A recent “MTSU On the Record” radio program explored the purifying properties of the durable sea sponge with the help of a university researcher.
Host Gina Logue’s interview with Dr. Cole Easson, a lecturer and research assistant professor in the Department of Biology, first aired Dec. 17 on WMOT-FM Roots Radio 89.5 and www.wmot.org. You can listen to their conversation above.
With a grant of more than $600,000 from the National Science Foundation, Easson and researchers from other institutions will perform field work off the coast of the Caribbean island of Curacao in summer 2020.
Their primary goal will be learning more about how sponges contribute to the coral reef ecosystem and how their filtration systems affect ocean water and the nutrients in it.
“We have this apparatus that sticks a little bitty tube inside a sponge, and it samples just the water coming out of it,” Easson said.
“I’ll actually look at the microbial community (in the water) to see if we get different microbes that are doing different types of nutrient transformations.”

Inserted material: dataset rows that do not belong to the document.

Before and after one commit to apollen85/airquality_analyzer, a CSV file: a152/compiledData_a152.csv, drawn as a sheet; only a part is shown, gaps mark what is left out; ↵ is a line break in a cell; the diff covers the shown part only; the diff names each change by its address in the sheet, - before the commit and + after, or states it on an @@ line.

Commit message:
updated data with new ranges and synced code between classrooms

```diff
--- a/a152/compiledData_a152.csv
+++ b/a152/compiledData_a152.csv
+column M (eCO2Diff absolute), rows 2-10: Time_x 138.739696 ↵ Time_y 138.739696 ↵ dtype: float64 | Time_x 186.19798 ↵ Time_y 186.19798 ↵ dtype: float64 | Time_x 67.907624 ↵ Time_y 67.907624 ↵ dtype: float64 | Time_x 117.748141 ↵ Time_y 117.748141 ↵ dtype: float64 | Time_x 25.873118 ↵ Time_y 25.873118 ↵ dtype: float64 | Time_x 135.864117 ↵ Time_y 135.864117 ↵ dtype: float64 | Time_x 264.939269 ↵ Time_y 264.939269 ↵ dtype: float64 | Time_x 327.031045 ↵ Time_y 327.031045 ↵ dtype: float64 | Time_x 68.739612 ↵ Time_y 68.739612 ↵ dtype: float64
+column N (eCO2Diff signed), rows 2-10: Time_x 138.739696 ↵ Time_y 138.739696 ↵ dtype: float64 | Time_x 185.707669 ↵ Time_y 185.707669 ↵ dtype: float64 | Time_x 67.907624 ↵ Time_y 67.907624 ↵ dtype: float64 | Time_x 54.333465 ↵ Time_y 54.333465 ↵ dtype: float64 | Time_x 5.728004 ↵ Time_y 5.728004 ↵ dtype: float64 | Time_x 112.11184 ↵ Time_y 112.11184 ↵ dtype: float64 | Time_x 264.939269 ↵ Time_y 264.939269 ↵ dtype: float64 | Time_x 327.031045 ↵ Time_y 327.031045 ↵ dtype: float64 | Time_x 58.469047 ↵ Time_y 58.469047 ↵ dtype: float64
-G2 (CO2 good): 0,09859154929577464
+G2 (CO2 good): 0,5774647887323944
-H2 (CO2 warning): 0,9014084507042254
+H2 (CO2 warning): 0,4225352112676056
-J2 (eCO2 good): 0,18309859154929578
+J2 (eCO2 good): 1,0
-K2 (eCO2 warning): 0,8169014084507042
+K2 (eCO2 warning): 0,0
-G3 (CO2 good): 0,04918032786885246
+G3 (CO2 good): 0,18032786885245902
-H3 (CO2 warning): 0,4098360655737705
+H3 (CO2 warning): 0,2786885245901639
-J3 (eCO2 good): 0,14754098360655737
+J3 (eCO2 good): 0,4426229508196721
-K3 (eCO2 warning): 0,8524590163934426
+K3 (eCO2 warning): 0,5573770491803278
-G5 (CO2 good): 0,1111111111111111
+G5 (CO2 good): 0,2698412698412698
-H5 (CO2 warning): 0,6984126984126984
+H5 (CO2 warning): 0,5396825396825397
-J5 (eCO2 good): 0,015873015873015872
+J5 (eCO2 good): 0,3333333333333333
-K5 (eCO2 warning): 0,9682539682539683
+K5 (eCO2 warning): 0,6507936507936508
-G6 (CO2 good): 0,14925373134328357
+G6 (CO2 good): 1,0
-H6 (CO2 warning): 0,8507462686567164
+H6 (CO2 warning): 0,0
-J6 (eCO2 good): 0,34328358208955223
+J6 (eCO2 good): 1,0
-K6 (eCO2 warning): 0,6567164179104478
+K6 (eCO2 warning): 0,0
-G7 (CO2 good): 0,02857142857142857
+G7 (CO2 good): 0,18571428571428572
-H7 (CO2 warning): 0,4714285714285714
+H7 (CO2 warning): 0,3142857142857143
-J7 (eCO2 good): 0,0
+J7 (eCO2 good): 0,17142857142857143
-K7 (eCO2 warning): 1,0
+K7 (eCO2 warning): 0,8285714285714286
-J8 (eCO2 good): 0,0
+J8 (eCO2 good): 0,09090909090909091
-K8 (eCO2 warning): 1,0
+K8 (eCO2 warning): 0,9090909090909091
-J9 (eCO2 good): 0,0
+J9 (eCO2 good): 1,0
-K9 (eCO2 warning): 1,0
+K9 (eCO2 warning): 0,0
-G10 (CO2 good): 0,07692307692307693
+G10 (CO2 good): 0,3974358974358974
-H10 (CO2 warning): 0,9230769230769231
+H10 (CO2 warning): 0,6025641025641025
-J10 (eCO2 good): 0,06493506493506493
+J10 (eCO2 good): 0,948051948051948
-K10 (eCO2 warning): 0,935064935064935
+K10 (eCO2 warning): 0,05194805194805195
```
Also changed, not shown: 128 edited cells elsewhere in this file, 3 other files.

Easson said while other ocean creatures also filter water, sea sponges are unique because they’ve been in existence for some 600 million years, according to some estimates.
And that means they’ve had a long time to refine their filtration systems, he said.

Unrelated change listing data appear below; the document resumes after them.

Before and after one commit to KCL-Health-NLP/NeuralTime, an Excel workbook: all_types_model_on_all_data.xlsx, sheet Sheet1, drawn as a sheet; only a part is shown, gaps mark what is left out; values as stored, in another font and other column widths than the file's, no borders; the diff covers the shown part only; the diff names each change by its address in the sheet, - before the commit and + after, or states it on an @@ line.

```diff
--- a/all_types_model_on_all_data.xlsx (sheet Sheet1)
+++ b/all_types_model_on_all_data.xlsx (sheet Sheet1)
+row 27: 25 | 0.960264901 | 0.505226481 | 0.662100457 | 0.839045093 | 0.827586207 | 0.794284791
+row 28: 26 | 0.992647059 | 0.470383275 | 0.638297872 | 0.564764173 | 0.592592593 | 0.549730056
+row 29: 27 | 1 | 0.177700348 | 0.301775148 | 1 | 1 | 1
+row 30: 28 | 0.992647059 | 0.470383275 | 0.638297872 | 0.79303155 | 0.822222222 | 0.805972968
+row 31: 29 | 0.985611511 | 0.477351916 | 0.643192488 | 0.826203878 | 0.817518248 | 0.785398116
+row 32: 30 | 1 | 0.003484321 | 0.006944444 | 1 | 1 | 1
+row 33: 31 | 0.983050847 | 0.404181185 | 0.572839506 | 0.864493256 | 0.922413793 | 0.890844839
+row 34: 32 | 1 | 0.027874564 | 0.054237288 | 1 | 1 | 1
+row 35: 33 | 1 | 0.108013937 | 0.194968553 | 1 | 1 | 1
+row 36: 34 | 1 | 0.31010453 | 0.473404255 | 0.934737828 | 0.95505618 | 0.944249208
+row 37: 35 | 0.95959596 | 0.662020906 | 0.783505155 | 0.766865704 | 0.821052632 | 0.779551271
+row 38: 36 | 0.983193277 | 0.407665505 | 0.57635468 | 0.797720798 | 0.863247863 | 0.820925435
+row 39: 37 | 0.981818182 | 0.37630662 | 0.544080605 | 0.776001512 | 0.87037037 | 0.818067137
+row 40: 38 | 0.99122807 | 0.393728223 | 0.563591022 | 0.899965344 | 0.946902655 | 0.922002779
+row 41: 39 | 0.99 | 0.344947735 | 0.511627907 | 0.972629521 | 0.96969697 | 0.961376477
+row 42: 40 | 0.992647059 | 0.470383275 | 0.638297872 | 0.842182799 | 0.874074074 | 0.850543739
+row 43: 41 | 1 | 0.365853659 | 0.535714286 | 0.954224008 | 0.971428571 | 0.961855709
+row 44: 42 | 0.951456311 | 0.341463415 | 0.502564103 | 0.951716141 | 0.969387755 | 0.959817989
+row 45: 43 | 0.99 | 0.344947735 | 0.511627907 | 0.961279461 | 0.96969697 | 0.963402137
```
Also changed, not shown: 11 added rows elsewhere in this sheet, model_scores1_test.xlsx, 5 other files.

To hear previous “MTSU On the Record” programs, visit the searchable “Audio Clips” archives at www.mtsunews.com.
For more information about the radio program, contact Logue at 615-898-5081 or WMOT-FM at 615-898-2800.